▶ [YOUR GOAL] Copy each line of the data below with the word "version".

▶ [SUPPLIED DATA]
===============
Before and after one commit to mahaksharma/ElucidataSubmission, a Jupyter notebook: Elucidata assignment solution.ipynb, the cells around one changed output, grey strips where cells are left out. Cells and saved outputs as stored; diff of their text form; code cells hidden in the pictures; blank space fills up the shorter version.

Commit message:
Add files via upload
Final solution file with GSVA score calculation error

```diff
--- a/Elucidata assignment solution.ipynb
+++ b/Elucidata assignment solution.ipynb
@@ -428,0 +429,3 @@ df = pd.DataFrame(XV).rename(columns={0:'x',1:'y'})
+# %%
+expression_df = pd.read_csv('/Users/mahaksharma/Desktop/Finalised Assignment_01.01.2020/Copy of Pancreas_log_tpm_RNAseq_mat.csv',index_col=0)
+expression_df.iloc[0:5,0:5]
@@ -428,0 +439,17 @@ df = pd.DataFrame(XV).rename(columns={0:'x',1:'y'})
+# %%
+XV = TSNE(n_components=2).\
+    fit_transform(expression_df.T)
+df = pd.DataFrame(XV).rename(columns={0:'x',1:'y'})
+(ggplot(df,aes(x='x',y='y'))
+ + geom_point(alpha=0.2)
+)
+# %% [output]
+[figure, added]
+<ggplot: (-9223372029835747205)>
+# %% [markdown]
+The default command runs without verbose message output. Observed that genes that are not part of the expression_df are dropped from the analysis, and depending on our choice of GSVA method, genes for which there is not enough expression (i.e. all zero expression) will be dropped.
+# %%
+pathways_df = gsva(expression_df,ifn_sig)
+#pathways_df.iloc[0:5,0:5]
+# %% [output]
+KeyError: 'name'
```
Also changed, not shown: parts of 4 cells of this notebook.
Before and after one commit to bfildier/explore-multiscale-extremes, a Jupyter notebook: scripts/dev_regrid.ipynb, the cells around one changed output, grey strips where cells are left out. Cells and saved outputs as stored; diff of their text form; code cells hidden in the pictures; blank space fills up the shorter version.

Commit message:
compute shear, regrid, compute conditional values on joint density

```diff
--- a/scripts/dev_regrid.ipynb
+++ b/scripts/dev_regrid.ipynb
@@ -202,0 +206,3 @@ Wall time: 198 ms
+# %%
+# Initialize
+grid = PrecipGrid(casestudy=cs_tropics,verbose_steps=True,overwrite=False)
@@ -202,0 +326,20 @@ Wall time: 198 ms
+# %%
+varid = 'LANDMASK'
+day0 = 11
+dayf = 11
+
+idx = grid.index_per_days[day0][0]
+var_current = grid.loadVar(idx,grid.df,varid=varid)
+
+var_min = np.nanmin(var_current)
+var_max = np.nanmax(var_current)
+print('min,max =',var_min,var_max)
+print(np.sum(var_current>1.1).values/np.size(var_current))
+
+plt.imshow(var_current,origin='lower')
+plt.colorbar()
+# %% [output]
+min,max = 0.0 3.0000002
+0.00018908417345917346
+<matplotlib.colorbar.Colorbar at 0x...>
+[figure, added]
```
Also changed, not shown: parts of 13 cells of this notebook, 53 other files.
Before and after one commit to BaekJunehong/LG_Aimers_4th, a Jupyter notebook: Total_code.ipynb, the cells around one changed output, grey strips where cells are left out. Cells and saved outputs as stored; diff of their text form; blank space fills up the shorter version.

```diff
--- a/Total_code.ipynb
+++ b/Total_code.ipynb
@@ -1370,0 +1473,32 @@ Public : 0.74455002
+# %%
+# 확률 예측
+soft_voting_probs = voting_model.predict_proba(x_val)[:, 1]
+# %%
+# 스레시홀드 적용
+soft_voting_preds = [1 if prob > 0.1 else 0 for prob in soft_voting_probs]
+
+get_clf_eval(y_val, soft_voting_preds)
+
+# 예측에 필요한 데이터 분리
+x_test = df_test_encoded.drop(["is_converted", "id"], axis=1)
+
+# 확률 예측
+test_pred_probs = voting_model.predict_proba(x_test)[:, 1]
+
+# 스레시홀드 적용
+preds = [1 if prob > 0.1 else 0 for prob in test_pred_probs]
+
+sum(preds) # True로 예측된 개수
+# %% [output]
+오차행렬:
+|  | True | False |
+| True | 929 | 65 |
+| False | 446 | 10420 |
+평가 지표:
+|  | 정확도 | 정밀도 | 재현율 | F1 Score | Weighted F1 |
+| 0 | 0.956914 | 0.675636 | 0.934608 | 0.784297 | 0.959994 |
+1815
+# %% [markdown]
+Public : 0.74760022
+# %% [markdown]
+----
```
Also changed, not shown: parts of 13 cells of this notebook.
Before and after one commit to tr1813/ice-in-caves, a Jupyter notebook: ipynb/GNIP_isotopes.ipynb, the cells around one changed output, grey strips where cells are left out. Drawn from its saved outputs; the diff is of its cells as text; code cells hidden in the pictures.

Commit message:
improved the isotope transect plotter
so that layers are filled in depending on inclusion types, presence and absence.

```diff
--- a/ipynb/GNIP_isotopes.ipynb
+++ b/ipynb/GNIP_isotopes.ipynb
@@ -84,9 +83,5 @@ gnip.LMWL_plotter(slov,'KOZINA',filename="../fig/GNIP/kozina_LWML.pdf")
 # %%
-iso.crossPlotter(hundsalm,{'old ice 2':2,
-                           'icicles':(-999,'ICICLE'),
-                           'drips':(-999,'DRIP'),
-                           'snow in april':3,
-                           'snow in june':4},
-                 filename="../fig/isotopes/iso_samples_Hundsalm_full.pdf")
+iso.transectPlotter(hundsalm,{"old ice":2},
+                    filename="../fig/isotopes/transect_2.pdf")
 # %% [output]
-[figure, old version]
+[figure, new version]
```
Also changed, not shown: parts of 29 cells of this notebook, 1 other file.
===============
▶ [RESPONSE BOX]
Before and after one commit to mahaksharma/ElucidataSubmission, a Jupyter notebook: Elucidata assignment solution.ipynb, the cells around one changed output, grey strips where cells are left out. Cells and saved outputs as stored; diff of their text form; code cells hidden in the pictures; blank space fills up the shorter version.
Before and after one commit to bfildier/explore-multiscale-extremes, a Jupyter notebook: scripts/dev_regrid.ipynb, the cells around one changed output, grey strips where cells are left out. Cells and saved outputs as stored; diff of their text form; code cells hidden in the pictures; blank space fills up the shorter version.
Before and after one commit to BaekJunehong/LG_Aimers_4th, a Jupyter notebook: Total_code.ipynb, the cells around one changed output, grey strips where cells are left out. Cells and saved outputs as stored; diff of their text form; blank space fills up the shorter version.
-[figure, old version]
+[figure, new version]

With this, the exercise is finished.